initial purchase, expected to occur in a few months, will consist of 22 
million shares of Nextel stock at $36 per share. MCI has also committed 
to purchase an additional 15 million shares at an average cost of $38 
per share over the next three years, for a total investment of more 
than $1.3 billion.
    The announcement adds one more key component to networkMCI, the 
company's strategic vision announced in January. When networkMCI was 
unveiled, MCI highlighted its intent to form alliances with 
communications and information industry leaders to provide innovative 
new communications services. It identified wireless personal 
communications services as an integral part of the networkMCI vision.
    Roberts pointed out that the demand for wireless voice 
communications is expected to grow from 15 million users today to 80-90 
million users in the next 10 years. Data, paging and messaging 
applications will further expand the total wireless market.
    The companies said they will provide consumers, business and 
government customers with MCI-branded services such as mobile calling 
services, alphanumeric messaging, dispatching and data transmission, 
all integrated in a single digital phone. The same telephone number 
will work from anywhere in the United States.
    Comcast has been increasing its presence in the telephony business 
in recent years through its ownership and operation of cellular 
properties in the Northeastern U.S. and cable/telephone operations in 
the United Kingdom. As part of the alliance, MCI and Comcast have 
entered into a shareholders' agreement with equal representation, and 
together they will own approximately 35 percent of Nextel.
    Comcast is proud to have been a catalyst for bringing this alliance 
together,'' Brian L. Roberts, president of Comcast, said. ``We are 
delighted that MCI will be joining us as both an operating partner and 
an investor in Nextel. From the time of our original investment in 
Nextel just 18 months ago, management's efforts have resulted in a near 
tripling of the reach of its operations. In addition to marketing under 
the MCI name, Comcast may market Nextel's under our own brand as 
    Handsets and infrastructure for the new system, both produced by 
Motorola, provide improved functionality over earlier mobile services, 
including digital voice, message and data services. Messages can be 
displayed on phone screens. The phones also can be used as mobile data 
receivers. Because it will be fully digital, the wireless services will 
provide crisper voice and dataquality than current analog systems.
    The new system will use Motorola's powerful new digital 
communications technology, Motorola Integrated Radio System (MIRS). 
Motorola Chief Executive Officer Gary L. Tooker said, ``The versatility 
and spectrum efficiency of MIRS will open the door to a whole new world 
of digital, personal communications services. As it will on other MIRS 
systems around the world, this technology adds the power of messaging, 
dispatch and data, to the same handset.''
    The agreement is subject to appropriate regulatory review.
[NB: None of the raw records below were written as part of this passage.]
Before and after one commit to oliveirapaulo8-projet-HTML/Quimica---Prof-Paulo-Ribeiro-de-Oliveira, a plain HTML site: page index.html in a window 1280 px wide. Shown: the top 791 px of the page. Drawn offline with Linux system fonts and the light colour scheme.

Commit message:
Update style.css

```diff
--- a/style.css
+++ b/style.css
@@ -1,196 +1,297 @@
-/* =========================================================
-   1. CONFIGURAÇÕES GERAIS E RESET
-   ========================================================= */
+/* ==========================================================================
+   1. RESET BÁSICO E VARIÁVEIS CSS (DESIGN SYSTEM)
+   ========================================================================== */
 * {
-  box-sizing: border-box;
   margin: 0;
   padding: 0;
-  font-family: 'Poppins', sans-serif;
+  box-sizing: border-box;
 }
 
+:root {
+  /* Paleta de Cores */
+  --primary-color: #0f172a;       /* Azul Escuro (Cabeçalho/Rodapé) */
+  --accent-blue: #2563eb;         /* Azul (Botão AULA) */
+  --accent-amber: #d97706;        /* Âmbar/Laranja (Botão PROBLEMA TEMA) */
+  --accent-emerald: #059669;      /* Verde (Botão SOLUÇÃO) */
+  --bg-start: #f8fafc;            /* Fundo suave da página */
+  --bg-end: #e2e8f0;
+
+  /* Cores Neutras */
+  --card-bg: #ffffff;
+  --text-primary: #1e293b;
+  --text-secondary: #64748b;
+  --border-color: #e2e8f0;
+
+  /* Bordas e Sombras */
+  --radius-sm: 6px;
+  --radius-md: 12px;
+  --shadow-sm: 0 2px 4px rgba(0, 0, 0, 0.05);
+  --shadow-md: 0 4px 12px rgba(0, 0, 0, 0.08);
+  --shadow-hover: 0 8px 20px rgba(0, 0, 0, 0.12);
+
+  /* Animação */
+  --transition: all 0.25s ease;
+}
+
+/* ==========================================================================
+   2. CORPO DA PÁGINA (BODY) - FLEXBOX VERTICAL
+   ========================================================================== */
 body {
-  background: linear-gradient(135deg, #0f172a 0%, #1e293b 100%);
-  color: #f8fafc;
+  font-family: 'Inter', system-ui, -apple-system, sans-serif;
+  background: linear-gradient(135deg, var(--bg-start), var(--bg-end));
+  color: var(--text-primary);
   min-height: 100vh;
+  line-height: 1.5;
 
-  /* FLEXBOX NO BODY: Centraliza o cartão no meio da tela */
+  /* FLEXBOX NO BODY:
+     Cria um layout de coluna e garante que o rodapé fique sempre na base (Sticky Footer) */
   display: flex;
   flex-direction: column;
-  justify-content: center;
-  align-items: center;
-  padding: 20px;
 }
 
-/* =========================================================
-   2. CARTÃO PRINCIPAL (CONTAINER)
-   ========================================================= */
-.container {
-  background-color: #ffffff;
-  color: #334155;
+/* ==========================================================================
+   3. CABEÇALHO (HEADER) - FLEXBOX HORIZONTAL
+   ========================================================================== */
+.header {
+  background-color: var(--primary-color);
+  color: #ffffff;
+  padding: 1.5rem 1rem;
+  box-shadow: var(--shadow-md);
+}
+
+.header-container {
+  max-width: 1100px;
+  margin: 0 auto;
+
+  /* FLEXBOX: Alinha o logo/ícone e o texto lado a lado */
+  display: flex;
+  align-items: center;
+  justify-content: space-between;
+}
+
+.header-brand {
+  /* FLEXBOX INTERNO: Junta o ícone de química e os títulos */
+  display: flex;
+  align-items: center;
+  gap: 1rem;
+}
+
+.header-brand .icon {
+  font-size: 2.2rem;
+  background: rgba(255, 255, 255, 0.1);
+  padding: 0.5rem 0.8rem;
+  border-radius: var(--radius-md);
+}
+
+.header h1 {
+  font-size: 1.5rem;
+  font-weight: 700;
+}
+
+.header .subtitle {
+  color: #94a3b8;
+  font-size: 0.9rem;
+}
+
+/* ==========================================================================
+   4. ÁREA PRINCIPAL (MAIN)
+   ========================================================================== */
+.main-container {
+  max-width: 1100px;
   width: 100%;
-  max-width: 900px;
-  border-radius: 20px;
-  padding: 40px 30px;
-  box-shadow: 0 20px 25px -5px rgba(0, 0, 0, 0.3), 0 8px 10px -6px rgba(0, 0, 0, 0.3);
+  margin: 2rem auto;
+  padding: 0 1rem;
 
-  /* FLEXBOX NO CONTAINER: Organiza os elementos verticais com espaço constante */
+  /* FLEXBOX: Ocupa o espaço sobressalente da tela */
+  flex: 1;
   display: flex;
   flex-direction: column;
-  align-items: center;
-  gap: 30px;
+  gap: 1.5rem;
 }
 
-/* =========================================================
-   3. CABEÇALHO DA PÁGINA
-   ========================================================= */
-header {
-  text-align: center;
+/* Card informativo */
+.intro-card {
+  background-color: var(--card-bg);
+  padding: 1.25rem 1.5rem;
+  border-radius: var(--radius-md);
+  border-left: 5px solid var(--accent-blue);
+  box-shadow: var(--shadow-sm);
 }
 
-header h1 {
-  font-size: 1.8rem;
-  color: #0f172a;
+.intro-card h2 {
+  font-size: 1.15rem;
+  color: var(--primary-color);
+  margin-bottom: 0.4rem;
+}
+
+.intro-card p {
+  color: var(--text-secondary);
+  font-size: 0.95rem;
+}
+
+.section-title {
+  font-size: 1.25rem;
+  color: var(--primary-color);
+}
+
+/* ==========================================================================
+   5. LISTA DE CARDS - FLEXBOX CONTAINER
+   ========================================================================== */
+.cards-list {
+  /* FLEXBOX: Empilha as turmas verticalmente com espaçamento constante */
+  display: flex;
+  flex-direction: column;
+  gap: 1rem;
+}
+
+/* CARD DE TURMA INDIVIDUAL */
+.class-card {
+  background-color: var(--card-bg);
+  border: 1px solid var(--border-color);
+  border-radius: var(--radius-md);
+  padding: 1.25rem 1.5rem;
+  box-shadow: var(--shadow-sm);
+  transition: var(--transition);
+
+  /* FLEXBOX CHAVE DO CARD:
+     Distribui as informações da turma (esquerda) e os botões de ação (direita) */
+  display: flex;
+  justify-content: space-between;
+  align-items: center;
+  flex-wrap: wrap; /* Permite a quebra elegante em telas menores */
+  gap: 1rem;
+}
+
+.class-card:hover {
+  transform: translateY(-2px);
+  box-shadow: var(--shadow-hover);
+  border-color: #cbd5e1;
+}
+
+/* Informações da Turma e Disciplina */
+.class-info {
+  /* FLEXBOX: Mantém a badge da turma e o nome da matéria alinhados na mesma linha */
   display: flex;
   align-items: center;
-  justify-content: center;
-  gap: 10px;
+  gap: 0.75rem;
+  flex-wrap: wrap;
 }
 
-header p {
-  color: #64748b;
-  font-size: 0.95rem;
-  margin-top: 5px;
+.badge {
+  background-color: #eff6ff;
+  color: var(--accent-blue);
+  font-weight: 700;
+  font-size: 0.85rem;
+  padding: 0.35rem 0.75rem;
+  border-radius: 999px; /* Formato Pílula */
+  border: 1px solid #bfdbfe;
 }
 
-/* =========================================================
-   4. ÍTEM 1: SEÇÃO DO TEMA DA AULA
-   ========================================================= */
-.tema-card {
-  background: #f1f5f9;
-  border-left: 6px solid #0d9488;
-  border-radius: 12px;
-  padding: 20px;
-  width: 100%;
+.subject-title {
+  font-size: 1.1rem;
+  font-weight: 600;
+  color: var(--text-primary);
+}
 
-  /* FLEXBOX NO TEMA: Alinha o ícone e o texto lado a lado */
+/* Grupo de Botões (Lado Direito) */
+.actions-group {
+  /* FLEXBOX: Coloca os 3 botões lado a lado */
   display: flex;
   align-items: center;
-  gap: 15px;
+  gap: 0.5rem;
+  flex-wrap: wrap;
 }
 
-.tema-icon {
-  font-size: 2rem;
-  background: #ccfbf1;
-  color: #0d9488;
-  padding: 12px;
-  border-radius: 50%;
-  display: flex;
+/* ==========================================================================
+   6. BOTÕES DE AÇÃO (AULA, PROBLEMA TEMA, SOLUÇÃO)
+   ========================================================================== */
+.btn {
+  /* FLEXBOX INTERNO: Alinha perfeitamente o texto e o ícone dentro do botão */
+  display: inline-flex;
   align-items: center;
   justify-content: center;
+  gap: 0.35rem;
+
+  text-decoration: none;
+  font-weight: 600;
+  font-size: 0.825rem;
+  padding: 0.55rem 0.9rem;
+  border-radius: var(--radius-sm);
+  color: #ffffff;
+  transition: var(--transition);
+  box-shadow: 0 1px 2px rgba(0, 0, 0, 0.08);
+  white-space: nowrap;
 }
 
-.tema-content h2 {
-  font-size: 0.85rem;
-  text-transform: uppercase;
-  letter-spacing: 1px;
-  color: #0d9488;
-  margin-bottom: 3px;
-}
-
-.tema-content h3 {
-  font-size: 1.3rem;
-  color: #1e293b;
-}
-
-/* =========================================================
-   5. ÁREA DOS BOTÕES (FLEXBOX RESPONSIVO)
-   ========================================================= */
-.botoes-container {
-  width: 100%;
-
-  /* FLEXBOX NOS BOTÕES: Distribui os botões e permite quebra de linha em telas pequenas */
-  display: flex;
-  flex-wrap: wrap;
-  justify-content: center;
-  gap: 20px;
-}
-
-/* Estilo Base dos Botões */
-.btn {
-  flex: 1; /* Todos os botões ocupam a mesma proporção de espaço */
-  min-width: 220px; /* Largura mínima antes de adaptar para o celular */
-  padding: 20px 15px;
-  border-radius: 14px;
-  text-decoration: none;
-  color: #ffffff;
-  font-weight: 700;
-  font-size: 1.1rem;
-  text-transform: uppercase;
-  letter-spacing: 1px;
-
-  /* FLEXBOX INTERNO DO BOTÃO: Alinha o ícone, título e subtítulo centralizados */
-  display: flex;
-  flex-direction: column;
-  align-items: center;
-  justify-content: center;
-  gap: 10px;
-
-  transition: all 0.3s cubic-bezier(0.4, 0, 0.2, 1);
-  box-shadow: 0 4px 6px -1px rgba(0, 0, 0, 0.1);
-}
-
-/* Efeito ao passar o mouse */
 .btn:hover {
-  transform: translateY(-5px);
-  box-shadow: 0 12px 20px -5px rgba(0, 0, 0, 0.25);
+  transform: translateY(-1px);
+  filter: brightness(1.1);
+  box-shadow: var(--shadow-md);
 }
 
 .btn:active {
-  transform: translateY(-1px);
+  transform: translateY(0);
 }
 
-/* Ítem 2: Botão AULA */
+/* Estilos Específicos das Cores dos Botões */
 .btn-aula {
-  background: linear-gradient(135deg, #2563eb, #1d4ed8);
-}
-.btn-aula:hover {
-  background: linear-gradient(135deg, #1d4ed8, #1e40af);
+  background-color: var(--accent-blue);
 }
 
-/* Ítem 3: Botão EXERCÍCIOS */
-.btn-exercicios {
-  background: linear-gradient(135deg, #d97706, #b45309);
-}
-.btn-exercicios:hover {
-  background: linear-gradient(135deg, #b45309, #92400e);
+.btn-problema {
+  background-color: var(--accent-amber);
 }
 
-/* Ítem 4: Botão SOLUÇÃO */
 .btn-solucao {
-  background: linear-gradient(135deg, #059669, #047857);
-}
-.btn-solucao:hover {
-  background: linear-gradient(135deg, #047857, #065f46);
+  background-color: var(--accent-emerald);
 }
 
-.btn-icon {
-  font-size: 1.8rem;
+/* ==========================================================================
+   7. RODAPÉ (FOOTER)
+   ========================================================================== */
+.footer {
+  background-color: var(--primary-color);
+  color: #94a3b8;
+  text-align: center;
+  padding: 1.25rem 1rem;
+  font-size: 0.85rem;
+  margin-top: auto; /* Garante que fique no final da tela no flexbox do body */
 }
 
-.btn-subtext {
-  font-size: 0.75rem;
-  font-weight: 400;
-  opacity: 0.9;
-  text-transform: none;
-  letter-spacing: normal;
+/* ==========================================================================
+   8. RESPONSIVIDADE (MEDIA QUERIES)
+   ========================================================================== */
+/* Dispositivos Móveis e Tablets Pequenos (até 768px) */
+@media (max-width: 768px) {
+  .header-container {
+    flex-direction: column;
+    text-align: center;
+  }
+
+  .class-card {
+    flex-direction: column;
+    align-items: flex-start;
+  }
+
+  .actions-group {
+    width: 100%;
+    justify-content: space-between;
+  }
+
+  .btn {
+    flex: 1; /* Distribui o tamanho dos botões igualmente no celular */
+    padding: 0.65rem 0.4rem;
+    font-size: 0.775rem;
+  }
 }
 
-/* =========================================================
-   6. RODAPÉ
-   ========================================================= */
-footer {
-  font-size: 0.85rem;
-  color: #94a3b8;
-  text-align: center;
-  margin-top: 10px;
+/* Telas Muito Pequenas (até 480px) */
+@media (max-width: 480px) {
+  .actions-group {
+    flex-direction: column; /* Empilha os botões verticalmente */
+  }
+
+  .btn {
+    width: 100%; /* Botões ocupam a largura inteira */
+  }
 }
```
Certificate of Service

    I, Charles H. Helein, attorney at Helein & Waysdorf, P.C. hereby 
certify that I have this 25th day of October, 1994 caused the foregoing 
document to be served by hand delivery upon:
Richard Liebeskind, Assistant Chief, Communications and Finance 
Section, Room 8104, U.S. Department of Justice, Antitrust Division, 555 
4th Street, N.W., Washington, D.C. 20001;

and by overnight mail upon the following:

John D. Zeglis, AT&T Corp., 295 North Maple Avenue, Basking Ridge, New 
Jersey 07920
Douglas I. Brandon, McCaw Cellular Communications, Inc., 1150 
Connecticut Avenue, N.W. Washington, D.C. 20036
Charles H. Helein

Certificate of Service

    I, Kathy L. Cuff, hereby certify under penalty of perjury that I am 
not a party to this action, that I am not less than 18 years of age, 
and that I have on this day caused the Response to Public Comments to 
the Proposed Final Judgment to be served by mailing a copy, postage 
prepaid, to:

John D. Zeglis, Mark C. Rosenblum, AT&T Corp., 295 North Maple Avenue, 
Basking Ridge, NJ 07920
Douglas I. Brandon, McCaw Cellular Communications, Inc., 1150 
Connecticut Avenue, N.W., Washington, D.C. 20036
Kathy L. Cuff
July 25, 1995
[FR Doc. 95-23636 Filed 9-26-95; 8:45 am]